Heart Rate

What is it? Heart rate refers to the frequency of heart contractions in one minute, or the number of beats of the heart per minute (bpm). The heart pumps blood containing oxygen and nutrients to the body and removes waste products by transporting them to the liver, kidneys, or intestines.

How do I interpret this value? Heart rate varies from person to person and can change over time. A slow or fast heart rate can cause symptoms such as dizziness or tiredness. Abnormal values may be indicative of underlying health problems such as arrhythmia or heart disease. Maintaining a healthy lifestyle and seeking medical attention when necessary can help improve the heart rate.

Unit of Measurement: bpm

General Range

RangeCondition
> 100 (Tachycardia) or < 60 (Bradycardia)Cautious
81-100Poor
60-80Excellent

Male Range

AgeValueCondition
18-25>82Poor
74-81Below Average
70-73Average
66-69Above Average
62-65Good
56-61Excellent
26-35>82Poor
75-81Below Average
71-74Average
66-70Above Average
62-65Good
55-61Excellent
36-45>83Poor
76-82Below Average
71-75Average
67-70Above Average
63-66Good
57-62Excellent
46-55>84Poor
77-83Below Average
72-76Average
68-71Above Average
64-67Good
58-63Excellent
56-65>82Poor
76-81Below Average
72-75Average
68-71Above Average
62-67Good
57-61Excellent
>65>80Poor
74-79Below Average
70-73Average
66-69Above Average
62-65Good
56-61Excellent

Female Range

AgeValueCondition
18-25>85Poor
79-84Below Average
74-78Average
70-73Above Average
66-69Good
61-65Excellent
26-35>83Poor
77-82Below Average
73-76Average
69-72Above Average
65-68Good
60-64Excellent
36-45>85Poor
79-84Below Average
74-78Average
70-73Above Average
65-69Good
60-64Excellent
46-55>84Poor
78-83Below Average
74-77Average
70-73Above Average
66-69Good
61-65Excellent
56-65>84Poor
78-83Below Average
74-77Average
69-73Above Average
65-68Good
60-64Excellent
>65>85Poor
77-84Below Average
73-76Average
69-72Above Average
65-68Good
60-64Excellent

The normal resting heart rates ranges from 60-80 bpm.

References:

  1. WebMD
  2. Mayoclinic
  3. MedicineNet

Heart Rate Variability

What is it? Heart Rate Variability (HRV) is a measure of the variation in time between successive heartbeats.
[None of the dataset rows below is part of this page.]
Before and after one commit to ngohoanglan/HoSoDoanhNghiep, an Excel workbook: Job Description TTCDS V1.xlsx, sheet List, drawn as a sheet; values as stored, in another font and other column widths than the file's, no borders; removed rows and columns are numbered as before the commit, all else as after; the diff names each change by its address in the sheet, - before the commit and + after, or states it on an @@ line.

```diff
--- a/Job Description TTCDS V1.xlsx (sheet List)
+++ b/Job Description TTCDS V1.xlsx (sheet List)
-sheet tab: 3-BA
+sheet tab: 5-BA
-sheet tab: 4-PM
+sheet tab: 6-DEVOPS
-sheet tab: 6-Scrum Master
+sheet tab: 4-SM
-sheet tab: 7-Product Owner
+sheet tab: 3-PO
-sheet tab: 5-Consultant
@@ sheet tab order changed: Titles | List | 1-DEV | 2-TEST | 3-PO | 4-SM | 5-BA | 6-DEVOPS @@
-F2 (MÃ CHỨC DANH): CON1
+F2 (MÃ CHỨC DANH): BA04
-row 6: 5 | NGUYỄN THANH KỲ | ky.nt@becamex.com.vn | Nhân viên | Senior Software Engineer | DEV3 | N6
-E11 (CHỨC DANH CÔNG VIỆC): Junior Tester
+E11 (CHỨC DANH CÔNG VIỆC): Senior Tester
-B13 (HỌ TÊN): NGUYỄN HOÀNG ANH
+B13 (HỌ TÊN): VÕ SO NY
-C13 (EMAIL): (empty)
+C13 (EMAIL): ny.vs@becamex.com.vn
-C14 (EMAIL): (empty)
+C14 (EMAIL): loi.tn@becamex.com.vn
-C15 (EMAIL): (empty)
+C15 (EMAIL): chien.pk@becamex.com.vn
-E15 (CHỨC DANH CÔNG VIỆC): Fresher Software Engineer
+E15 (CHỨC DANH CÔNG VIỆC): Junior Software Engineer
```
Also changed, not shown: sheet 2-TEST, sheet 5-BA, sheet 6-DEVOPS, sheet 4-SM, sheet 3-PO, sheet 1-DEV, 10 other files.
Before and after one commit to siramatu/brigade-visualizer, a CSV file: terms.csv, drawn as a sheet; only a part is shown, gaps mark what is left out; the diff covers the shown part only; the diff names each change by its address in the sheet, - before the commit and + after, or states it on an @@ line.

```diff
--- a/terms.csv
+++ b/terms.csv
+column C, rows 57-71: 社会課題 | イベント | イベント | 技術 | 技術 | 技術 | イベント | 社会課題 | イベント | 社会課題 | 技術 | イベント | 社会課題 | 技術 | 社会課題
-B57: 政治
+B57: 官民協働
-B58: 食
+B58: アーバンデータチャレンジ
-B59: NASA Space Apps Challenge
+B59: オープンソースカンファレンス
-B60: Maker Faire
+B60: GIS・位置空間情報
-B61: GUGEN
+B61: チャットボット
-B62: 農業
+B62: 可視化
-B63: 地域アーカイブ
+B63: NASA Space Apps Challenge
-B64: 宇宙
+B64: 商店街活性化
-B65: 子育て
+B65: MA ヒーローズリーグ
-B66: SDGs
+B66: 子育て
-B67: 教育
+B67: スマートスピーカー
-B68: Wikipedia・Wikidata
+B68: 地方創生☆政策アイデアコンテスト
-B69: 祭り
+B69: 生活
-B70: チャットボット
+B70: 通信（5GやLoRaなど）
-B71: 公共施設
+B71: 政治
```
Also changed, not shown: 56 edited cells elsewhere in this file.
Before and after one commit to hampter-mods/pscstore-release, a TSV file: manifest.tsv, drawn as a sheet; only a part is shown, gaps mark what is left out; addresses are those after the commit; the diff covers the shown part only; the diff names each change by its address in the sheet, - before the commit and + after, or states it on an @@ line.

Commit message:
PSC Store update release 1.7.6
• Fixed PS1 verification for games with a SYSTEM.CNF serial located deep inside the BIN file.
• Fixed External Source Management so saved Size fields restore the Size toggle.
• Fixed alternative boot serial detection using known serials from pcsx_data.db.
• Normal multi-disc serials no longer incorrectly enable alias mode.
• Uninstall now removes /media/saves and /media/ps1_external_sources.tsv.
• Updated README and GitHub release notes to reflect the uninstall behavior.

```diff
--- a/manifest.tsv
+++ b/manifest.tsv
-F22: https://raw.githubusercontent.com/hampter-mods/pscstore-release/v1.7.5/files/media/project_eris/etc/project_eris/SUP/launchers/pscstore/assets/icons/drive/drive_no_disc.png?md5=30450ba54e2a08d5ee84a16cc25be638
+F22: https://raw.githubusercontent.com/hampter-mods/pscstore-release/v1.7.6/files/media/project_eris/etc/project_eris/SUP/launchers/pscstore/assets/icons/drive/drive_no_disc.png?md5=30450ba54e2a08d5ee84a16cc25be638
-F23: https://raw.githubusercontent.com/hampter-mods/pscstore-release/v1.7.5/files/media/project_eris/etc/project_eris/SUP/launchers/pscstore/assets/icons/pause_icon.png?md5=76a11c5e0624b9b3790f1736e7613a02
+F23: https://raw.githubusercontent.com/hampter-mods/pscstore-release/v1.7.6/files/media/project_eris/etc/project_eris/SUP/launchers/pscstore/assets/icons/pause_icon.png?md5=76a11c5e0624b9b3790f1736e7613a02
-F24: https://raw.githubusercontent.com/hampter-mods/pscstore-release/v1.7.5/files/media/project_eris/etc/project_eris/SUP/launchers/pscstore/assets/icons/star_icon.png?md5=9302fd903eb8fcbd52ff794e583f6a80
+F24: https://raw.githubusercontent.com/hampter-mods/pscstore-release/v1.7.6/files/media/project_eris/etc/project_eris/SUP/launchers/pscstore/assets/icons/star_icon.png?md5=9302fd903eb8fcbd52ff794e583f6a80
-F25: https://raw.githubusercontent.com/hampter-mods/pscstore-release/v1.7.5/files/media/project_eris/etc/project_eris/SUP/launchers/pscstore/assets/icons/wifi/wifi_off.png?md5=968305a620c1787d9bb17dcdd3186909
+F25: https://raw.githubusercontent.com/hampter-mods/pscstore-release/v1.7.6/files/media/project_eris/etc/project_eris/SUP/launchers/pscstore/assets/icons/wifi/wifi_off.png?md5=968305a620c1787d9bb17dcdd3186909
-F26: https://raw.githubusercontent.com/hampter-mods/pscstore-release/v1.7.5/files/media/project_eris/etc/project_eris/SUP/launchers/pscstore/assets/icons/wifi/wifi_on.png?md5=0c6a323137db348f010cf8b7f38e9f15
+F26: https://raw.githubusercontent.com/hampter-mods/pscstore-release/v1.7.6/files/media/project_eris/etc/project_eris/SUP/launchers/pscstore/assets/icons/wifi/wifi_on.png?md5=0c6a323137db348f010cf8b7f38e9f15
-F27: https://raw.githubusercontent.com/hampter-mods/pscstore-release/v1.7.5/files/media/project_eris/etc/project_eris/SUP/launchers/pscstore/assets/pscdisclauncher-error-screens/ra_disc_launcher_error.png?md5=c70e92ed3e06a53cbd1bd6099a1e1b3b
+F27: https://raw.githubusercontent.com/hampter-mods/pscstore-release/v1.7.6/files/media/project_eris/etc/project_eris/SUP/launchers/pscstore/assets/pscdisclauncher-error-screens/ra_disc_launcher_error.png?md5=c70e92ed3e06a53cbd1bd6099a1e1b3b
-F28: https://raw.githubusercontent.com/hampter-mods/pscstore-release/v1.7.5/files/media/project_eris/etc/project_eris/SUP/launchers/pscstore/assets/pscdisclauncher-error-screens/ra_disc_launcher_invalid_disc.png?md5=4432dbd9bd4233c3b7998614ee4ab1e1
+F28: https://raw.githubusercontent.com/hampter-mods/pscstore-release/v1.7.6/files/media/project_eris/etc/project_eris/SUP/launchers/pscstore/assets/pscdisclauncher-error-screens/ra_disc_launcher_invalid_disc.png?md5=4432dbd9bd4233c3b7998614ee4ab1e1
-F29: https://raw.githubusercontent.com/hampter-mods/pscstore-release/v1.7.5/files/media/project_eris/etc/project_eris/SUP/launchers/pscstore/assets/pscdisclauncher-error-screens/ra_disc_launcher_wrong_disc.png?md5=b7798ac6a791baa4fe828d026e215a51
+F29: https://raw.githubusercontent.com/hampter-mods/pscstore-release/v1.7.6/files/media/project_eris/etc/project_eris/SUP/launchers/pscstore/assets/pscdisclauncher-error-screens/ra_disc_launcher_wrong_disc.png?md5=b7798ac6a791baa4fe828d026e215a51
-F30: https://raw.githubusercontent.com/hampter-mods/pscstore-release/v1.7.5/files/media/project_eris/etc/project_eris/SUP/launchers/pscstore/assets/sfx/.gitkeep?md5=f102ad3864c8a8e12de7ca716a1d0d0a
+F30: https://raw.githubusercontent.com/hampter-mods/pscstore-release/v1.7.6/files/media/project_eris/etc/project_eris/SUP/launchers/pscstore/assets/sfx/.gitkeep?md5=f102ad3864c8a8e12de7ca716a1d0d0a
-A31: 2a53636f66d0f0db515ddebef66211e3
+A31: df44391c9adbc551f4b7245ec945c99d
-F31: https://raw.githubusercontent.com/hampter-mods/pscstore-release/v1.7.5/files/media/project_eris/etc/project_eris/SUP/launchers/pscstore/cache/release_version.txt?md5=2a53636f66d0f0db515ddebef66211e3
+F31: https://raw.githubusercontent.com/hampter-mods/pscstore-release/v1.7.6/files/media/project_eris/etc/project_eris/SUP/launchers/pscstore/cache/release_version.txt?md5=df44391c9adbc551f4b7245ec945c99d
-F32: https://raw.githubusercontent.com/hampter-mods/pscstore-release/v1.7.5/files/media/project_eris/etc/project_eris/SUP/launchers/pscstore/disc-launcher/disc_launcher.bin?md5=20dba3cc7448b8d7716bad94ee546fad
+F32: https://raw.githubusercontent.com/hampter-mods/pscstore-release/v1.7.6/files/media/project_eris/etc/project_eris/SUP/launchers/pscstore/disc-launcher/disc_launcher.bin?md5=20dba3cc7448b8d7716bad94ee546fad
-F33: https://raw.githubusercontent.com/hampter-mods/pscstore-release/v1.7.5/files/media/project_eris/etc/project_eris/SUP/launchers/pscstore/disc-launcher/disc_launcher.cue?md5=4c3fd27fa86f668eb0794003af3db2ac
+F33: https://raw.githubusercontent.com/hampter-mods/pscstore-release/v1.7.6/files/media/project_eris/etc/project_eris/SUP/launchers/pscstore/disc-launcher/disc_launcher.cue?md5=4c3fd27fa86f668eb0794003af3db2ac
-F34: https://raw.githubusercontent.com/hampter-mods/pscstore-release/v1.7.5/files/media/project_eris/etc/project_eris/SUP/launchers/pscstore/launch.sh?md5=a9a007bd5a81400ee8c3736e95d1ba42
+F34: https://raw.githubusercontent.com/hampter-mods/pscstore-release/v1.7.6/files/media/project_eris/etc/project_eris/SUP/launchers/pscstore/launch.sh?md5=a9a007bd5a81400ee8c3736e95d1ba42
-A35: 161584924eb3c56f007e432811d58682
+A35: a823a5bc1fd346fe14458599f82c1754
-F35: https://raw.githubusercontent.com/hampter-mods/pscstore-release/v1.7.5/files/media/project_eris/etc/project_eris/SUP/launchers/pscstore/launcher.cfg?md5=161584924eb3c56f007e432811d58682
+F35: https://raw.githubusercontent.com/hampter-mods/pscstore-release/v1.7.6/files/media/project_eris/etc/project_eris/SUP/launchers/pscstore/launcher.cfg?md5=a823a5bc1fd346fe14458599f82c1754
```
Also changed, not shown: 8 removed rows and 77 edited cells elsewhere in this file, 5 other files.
It is considered an important indicator of the autonomic nervous system function, particularly the balance between the sympathetic (stress response) and parasympathetic (relaxation response) branches.

HRV is often analyzed using different time-domain and frequency-domain measures. Vitals provides three HRV metrics: SDNN, Mean IBI and RMSSD.

References:

  1. WebMD
  2. Cleveland Clinic

HRV-Mean IBI (Interbeat Interval)

HRV-IBI is the most basic measure of HRV, representing the time interval between successive heartbeats. The IBI is still measured in milliseconds (ms) and represents the variations in time between consecutive heartbeats.

Unit of Measurement: ms

ValueCondition
<600At risk
600-605Poor
705-857Good
857-1200Excellent

HRV-SDNN (Standard Deviation of NN Intervals)

HRV-SDNN is a measure of the overall variability in heart rate. It is calculated as the standard deviation of all normal-to-normal (NN) intervals, which are the time intervals between successive normal heartbeats. A higher SDNN value indicates greater variability in heart rate, which is generally associated with better cardiovascular health and autonomic function.

Unit of Measurement: ms

ValueCondition
<10.8At risk
10.8-16.4Poor
16.4-35.0Cautious
35.0-51.5Good
>51.5Excellent

Heart rate variability SDNN above 35 ms are healthy.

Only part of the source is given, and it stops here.